This is an art show we visited more than a year ago and it’s not currently on. But I’ve decided to start my blog with it because it was very inspiring for me. It made me realised what I wanted to blog about and therefore, I owe it a first post here.
I first encountered Ed Ruscha’s work at Tate Modern and have been interested since. He’s called by many the Magritte of Los Angeles and one of the longest living pop artists. He produced all the works for this exhibition in 2016, and it was Gagosian’s first show of Ruscha’s paintings since an exhibition at its Rome gallery in 2014-15.
The novelty of this show is that the words appearing on the artworks were presented in logical sequences and in diminishing or augmenting typeface over a sand background in most of them; and with blue skies over the mountains of California in some other works, combined with a circled selected view that suggests we are having a peep in, but not part of this idyllic scenery.
As per the press release published by Farah Nayeri for The New York Times, Ruscha said about his works at the opening: “I’m not trying to wrap things up or make final statements or capture anything in a big way,” he said. “It’s more like, whatever the voyage is, that’s where I am. I’m just traveling along the tops of things, not trying to bring an answer to anything, necessarily, but just to keep making pictures.”
With the comments above, it appears to me that he doesn’t want to be categorical with these artworks, but exploratory with visual images as well as with words. A search done from a rather logical perspective.

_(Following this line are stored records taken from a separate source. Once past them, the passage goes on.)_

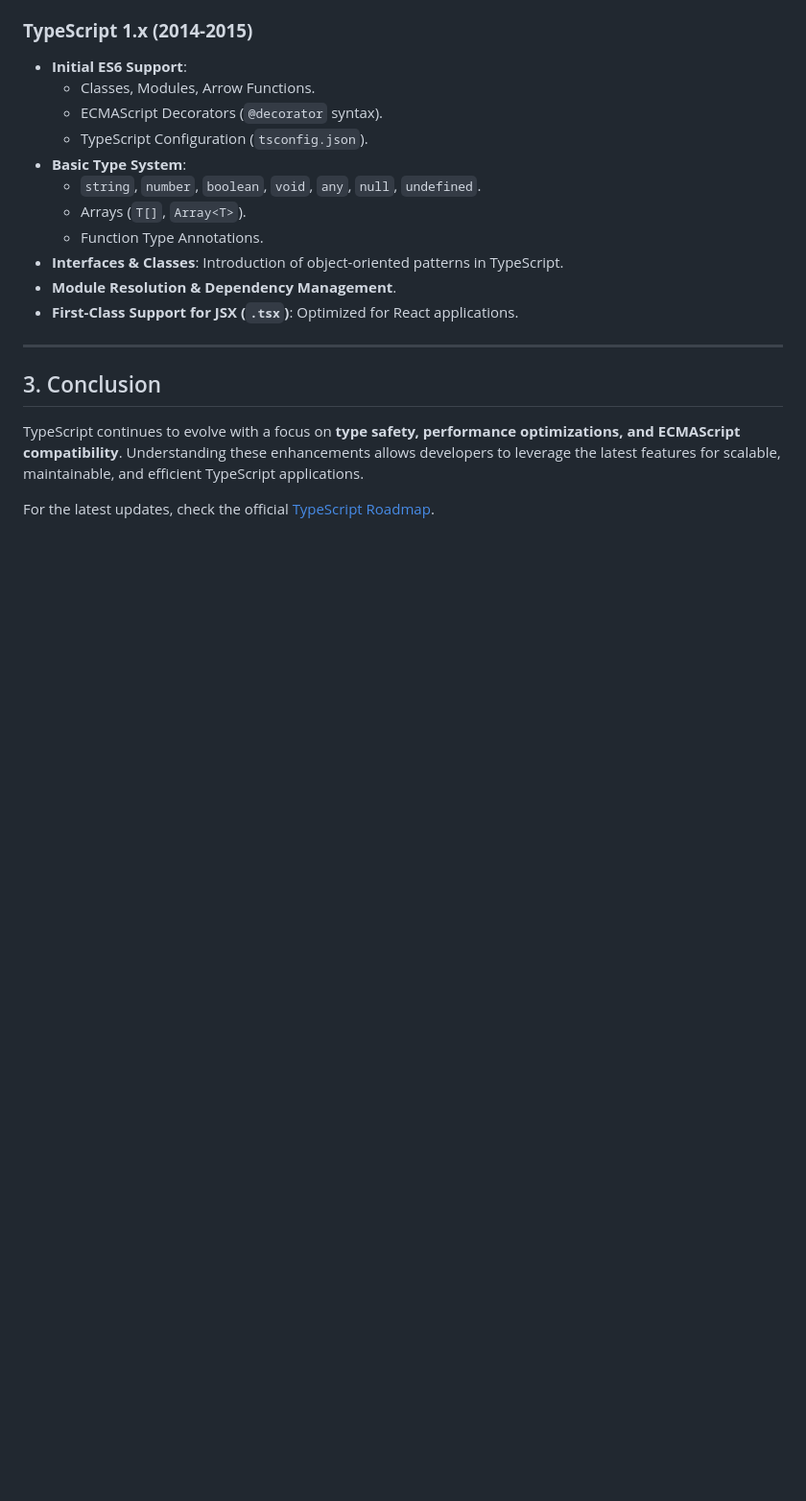
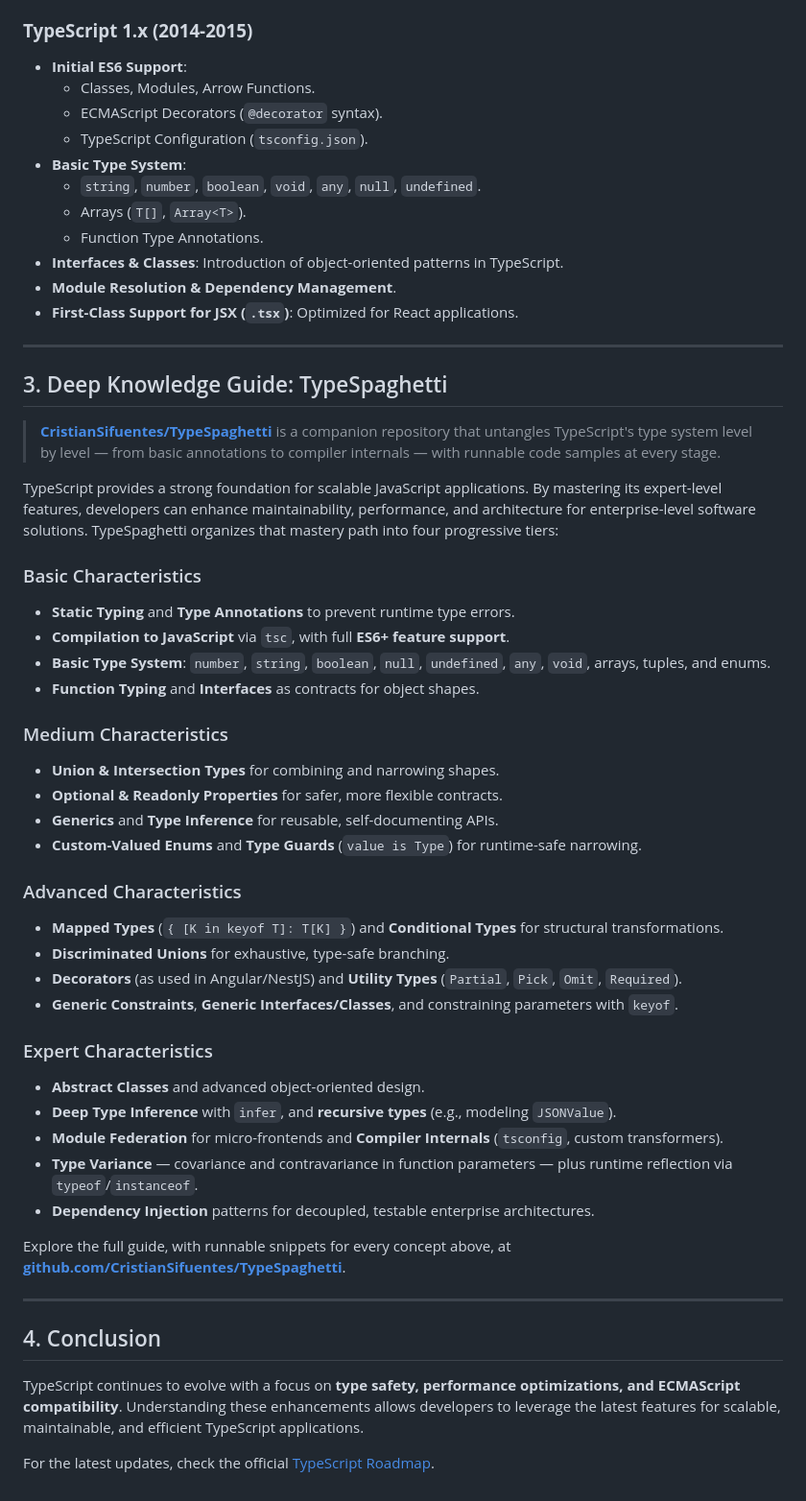
Before and after one commit to CristianSifuentes/TypescriptLabs, a Markdown page: README.md, the part around one of its changes. Shown at 96% size. GitHub-like rendering; blank space fills up the shorter version.

Commit message:
Add new section

```diff
--- a/README.md
+++ b/README.md
@@ -93,7 +98,42 @@
 
 ---
 
-## 3. Conclusion
+## 3. Deep Knowledge Guide: TypeSpaghetti
+
+> **[CristianSifuentes/TypeSpaghetti](https://github.com/CristianSifuentes/TypeSpaghetti)** is a companion repository that untangles TypeScript's type system level by level — from basic annotations to compiler internals — with runnable code samples at every stage.
+
+TypeScript provides a strong foundation for scalable JavaScript applications. By mastering its expert-level features, developers can enhance maintainability, performance, and architecture for enterprise-level software solutions. TypeSpaghetti organizes that mastery path into four progressive tiers:
+
+### Basic Characteristics
+- **Static Typing** and **Type Annotations** to prevent runtime type errors.
+- **Compilation to JavaScript** via `tsc`, with full **ES6+ feature support**.
+- **Basic Type System**: `number`, `string`, `boolean`, `null`, `undefined`, `any`, `void`, arrays, tuples, and enums.
+- **Function Typing** and **Interfaces** as contracts for object shapes.
+
+### Medium Characteristics
+- **Union & Intersection Types** for combining and narrowing shapes.
+- **Optional & Readonly Properties** for safer, more flexible contracts.
+- **Generics** and **Type Inference** for reusable, self-documenting APIs.
+- **Custom-Valued Enums** and **Type Guards** (`value is Type`) for runtime-safe narrowing.
+
+### Advanced Characteristics
+- **Mapped Types** (`{ [K in keyof T]: T[K] }`) and **Conditional Types** for structural transformations.
+- **Discriminated Unions** for exhaustive, type-safe branching.
+- **Decorators** (as used in Angular/NestJS) and **Utility Types** (`Partial`, `Pick`, `Omit`, `Required`).
+- **Generic Constraints**, **Generic Interfaces/Classes**, and constraining parameters with `keyof`.
+
+### Expert Characteristics
+- **Abstract Classes** and advanced object-oriented design.
+- **Deep Type Inference** with `infer`, and **recursive types** (e.g., modeling `JSONValue`).
+- **Module Federation** for micro-frontends and **Compiler Internals** (`tsconfig`, custom transformers).
+- **Type Variance** — covariance and contravariance in function parameters — plus runtime reflection via `typeof`/`instanceof`.
+- **Dependency Injection** patterns for decoupled, testable enterprise architectures.
+
+Explore the full guide, with runnable snippets for every concept above, at **[github.com/CristianSifuentes/TypeSpaghetti](https://github.com/CristianSifuentes/TypeSpaghetti)**.
+
+---
+
+## 4. Conclusion
 TypeScript continues to evolve with a focus on **type safety, performance optimizations, and ECMAScript compatibility**. Understanding these enhancements allows developers to leverage the latest features for scalable, maintainable, and efficient TypeScript applications.
 
 For the latest updates, check the official [TypeScript Roadmap](https://github.com/microsoft/TypeScript/wiki/Roadmap).
```
Also changed, not shown: other parts of README.md (+6 -1 lines).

The photo with raspberry adds a new layer to these artworks. She seems to be enjoying the solitude of these mountains and looking at us from within the scenery itself.